Version difference data

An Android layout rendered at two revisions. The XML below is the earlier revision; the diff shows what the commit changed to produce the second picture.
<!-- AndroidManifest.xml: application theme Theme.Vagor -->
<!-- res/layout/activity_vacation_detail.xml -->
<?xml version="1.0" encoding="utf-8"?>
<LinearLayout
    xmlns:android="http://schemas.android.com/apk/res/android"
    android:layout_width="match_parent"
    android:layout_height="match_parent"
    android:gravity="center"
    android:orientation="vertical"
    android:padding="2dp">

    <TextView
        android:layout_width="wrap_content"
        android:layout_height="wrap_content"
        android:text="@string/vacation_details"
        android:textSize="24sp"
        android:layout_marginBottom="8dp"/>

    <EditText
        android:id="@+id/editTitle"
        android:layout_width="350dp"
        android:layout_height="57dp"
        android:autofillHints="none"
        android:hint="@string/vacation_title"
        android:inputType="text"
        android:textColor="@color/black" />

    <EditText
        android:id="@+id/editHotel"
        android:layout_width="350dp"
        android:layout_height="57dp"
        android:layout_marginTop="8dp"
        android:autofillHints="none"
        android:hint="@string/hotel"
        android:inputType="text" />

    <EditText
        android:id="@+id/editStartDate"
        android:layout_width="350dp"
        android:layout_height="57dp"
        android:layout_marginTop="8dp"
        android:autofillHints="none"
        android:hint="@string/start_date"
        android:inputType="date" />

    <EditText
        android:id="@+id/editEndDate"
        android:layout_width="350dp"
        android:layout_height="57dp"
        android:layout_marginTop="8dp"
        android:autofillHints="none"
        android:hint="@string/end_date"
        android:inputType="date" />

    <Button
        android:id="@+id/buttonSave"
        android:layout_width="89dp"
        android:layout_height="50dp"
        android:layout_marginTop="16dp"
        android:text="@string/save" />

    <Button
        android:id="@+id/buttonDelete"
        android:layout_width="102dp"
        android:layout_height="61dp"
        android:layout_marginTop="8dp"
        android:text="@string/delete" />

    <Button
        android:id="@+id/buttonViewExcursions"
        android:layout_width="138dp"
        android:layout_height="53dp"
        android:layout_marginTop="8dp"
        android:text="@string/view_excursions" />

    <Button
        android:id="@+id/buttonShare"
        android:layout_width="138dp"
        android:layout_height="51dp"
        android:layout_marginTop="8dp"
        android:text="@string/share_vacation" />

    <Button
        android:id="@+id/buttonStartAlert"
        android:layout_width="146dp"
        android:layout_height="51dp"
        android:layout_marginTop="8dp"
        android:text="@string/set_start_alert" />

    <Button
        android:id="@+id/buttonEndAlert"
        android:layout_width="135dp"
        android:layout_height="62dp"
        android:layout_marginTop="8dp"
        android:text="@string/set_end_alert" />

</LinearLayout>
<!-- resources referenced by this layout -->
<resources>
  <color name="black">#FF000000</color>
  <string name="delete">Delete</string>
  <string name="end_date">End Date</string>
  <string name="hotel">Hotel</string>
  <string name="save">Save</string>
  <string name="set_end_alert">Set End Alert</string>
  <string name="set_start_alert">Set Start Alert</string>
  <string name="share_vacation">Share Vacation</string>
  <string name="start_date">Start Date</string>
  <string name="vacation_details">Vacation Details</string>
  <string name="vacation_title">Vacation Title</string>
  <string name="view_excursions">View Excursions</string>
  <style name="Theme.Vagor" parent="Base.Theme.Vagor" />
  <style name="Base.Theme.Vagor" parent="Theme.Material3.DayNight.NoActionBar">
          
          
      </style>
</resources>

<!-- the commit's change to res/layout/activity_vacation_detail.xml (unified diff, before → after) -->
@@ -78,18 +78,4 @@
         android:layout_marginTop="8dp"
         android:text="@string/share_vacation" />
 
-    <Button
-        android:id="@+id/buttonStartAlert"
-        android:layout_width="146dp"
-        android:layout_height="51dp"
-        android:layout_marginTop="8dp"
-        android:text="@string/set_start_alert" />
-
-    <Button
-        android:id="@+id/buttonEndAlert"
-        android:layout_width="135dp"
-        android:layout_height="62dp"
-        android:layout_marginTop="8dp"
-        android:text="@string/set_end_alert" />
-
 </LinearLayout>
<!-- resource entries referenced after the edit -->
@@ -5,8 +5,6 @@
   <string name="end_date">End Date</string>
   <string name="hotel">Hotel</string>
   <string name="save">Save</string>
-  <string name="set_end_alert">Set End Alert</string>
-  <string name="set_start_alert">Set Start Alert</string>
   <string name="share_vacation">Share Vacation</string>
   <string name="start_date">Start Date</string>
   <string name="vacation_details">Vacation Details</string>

--

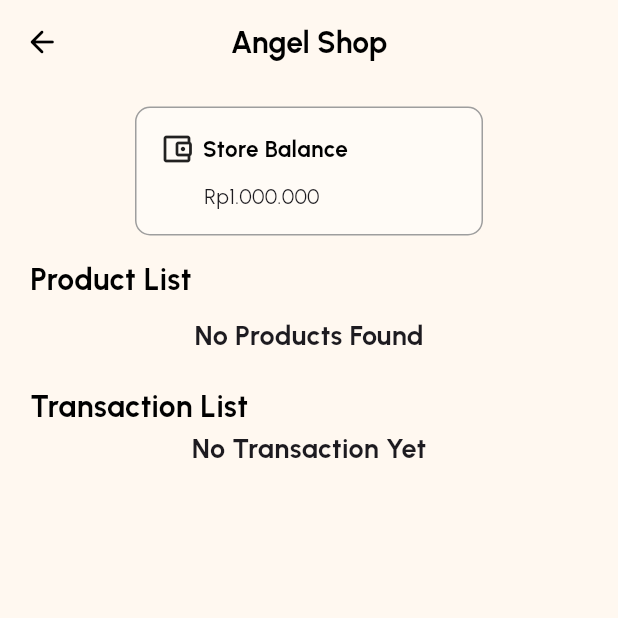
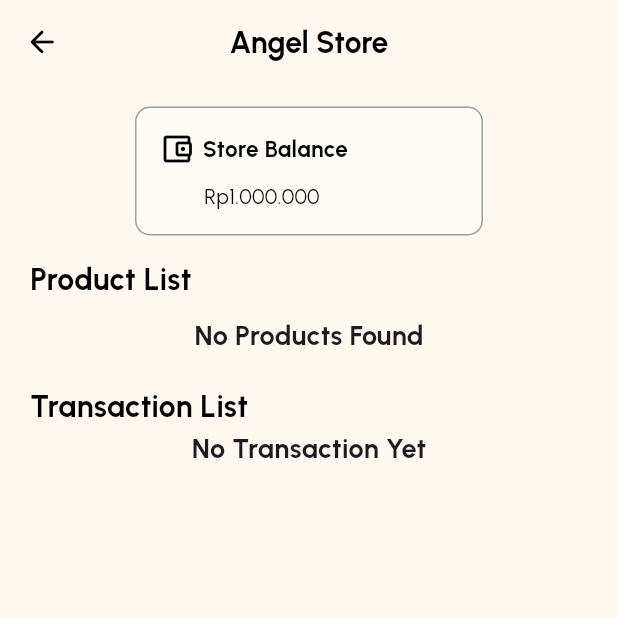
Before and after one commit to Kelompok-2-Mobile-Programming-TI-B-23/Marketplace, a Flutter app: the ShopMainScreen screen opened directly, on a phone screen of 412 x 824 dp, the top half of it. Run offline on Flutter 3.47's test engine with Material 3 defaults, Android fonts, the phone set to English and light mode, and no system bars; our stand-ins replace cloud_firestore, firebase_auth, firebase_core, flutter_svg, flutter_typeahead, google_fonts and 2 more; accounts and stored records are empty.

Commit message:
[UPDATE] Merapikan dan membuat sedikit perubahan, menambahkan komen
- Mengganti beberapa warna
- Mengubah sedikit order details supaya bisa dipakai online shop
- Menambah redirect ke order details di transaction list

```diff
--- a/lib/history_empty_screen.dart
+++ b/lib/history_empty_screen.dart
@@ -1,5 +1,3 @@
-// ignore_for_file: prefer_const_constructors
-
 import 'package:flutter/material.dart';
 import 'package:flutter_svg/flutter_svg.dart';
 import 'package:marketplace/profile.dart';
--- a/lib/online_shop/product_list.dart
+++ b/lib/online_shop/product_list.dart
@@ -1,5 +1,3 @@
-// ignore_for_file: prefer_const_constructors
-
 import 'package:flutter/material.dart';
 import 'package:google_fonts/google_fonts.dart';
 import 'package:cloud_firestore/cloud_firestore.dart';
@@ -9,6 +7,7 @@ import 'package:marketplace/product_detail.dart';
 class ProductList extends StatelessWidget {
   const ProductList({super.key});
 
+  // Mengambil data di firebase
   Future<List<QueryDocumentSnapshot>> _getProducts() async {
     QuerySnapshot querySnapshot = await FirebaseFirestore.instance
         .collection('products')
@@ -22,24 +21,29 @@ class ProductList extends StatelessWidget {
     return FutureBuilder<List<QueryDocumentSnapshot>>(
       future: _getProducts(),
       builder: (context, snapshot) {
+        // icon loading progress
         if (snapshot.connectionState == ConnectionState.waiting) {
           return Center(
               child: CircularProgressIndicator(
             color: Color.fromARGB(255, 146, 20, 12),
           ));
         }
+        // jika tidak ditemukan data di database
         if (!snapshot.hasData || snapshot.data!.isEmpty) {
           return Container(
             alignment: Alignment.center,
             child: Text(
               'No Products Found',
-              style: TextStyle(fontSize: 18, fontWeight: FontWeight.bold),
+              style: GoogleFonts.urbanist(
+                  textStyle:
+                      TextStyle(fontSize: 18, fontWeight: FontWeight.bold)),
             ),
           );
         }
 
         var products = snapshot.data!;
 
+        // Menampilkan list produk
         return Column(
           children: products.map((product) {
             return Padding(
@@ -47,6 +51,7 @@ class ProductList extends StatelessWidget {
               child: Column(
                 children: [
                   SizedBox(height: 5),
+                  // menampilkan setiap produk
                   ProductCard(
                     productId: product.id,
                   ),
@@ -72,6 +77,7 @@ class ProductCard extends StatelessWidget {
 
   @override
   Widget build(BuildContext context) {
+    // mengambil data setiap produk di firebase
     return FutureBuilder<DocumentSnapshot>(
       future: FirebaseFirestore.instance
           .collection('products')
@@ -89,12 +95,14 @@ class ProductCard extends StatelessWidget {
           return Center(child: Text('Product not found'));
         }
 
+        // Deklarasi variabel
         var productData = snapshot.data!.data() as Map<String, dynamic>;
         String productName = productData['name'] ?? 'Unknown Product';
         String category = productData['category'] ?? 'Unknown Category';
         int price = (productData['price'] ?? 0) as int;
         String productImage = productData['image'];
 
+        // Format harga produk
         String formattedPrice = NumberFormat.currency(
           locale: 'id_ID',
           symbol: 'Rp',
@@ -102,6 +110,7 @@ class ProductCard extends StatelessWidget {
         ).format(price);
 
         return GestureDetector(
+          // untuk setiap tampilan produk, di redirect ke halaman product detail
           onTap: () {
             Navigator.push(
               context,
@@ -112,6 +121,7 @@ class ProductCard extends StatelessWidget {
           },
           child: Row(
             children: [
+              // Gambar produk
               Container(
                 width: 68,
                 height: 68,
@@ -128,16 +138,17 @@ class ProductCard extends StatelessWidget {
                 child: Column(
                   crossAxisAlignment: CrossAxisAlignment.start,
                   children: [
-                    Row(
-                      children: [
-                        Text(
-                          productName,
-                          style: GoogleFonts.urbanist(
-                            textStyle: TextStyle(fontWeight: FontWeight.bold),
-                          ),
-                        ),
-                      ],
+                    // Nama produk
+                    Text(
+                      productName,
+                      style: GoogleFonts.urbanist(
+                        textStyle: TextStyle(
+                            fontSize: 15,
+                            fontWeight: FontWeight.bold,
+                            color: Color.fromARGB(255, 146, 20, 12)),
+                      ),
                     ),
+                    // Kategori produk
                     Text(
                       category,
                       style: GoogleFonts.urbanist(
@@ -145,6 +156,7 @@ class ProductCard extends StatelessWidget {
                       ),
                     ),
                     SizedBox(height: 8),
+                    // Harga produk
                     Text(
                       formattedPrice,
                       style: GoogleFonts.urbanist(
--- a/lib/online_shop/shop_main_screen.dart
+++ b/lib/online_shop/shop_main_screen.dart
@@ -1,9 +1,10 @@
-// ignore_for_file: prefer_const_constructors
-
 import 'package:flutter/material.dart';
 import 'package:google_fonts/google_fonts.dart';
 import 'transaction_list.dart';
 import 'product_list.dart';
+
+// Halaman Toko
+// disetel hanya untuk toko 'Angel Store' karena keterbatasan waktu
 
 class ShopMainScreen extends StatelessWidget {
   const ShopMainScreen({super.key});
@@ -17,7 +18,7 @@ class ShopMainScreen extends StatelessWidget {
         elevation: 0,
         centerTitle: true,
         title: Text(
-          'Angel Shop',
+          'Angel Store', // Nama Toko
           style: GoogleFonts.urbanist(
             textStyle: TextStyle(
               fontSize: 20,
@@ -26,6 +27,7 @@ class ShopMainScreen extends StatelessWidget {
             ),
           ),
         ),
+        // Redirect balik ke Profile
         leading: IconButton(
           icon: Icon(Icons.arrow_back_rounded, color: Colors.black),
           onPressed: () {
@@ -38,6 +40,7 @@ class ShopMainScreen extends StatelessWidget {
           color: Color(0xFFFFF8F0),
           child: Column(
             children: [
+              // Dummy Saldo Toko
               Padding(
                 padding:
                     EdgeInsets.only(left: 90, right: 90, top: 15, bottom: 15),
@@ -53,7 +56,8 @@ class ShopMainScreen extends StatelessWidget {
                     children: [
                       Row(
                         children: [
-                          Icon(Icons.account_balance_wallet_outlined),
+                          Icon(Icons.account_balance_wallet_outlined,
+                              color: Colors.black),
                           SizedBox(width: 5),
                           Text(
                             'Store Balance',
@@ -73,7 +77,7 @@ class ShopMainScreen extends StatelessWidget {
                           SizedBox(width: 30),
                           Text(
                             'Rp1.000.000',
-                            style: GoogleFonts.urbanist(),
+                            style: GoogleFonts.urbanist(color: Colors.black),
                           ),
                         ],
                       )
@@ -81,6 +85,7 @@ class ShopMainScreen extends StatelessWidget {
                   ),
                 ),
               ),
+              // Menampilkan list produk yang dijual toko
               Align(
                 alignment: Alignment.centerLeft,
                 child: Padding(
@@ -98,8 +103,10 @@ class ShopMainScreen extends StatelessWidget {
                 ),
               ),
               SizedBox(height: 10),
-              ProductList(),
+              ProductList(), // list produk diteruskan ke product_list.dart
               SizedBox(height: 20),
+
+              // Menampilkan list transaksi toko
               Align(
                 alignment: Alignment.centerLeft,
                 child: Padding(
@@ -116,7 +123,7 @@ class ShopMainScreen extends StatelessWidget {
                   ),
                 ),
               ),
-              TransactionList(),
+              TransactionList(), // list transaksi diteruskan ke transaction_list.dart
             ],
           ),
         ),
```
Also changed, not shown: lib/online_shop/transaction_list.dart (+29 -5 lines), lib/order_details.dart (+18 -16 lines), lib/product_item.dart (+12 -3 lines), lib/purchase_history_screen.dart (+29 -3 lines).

---

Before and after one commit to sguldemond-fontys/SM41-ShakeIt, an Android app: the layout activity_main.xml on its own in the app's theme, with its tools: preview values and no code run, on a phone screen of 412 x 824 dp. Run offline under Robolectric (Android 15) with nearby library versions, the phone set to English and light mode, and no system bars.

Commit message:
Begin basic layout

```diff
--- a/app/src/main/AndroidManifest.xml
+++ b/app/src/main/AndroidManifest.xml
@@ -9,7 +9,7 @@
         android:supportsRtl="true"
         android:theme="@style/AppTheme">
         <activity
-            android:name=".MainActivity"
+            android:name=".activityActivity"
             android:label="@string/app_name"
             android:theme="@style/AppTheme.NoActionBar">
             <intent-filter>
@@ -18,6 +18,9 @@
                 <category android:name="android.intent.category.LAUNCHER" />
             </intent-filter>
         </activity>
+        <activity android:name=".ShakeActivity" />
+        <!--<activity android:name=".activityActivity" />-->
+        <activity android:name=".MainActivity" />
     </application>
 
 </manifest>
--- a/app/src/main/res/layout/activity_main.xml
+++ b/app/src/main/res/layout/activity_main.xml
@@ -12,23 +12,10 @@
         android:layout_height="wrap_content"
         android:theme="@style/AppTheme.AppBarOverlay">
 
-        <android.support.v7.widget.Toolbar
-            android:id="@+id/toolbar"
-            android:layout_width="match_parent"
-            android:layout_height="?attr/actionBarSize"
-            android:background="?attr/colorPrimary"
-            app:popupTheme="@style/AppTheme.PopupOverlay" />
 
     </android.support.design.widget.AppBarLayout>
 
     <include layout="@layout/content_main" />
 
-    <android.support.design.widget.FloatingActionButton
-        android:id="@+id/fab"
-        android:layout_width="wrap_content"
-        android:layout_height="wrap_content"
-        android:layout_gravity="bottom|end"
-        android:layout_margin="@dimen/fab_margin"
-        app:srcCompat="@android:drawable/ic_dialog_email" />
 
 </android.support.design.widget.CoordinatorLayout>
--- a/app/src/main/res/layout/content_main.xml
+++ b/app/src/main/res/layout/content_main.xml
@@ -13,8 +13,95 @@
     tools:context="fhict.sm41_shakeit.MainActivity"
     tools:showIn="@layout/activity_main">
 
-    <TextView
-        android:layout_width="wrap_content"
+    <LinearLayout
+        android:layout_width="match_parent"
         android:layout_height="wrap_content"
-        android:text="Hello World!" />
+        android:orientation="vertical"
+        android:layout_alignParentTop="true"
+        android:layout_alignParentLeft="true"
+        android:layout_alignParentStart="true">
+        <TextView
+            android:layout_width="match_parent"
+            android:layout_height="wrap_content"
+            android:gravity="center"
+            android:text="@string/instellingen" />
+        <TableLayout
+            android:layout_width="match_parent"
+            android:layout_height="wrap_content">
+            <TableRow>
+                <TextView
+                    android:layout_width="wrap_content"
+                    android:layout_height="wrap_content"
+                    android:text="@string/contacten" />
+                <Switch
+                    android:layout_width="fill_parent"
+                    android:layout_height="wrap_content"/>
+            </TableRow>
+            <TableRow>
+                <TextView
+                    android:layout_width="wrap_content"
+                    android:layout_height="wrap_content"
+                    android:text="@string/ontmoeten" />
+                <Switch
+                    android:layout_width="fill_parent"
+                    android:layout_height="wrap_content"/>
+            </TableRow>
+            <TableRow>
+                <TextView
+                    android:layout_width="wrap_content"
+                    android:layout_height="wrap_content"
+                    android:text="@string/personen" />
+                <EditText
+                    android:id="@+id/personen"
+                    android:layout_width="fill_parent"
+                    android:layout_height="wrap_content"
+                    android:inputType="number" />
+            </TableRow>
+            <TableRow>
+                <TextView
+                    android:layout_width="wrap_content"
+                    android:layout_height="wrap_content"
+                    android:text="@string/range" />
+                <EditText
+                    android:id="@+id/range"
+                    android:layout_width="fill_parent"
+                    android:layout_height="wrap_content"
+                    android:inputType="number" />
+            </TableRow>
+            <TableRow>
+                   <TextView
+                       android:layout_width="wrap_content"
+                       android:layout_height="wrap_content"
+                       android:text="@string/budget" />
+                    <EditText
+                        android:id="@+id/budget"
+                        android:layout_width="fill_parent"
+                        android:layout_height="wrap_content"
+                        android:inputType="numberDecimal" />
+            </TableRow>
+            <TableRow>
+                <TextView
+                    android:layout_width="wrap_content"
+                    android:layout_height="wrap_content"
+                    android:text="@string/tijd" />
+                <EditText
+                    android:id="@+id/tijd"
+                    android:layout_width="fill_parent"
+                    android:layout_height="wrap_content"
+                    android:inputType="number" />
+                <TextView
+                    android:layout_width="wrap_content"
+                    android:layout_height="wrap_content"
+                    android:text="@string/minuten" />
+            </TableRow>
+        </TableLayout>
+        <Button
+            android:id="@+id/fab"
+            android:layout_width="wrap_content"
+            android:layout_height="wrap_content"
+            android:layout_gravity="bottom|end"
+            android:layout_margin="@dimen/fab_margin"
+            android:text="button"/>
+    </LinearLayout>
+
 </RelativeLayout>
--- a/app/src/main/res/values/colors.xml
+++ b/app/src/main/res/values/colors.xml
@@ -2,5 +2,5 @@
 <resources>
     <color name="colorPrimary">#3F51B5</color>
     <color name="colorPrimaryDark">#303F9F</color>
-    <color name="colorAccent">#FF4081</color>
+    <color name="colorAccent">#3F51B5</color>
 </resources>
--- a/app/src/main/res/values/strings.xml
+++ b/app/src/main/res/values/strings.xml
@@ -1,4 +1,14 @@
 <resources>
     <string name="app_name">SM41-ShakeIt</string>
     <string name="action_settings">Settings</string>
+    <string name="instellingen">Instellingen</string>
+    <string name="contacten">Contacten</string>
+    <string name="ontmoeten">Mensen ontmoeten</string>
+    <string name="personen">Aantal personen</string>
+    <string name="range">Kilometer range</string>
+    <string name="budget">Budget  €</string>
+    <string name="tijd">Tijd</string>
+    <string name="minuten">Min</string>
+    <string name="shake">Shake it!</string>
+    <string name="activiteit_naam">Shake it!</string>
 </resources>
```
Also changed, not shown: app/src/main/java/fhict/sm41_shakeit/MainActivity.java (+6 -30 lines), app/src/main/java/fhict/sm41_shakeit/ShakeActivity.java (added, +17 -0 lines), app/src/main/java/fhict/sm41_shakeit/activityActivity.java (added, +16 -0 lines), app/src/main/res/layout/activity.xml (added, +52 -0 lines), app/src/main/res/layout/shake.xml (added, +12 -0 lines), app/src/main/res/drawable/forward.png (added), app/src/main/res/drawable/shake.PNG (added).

_Exercise_
Tally the lines above with "category", please; number only.

_Your solution_
3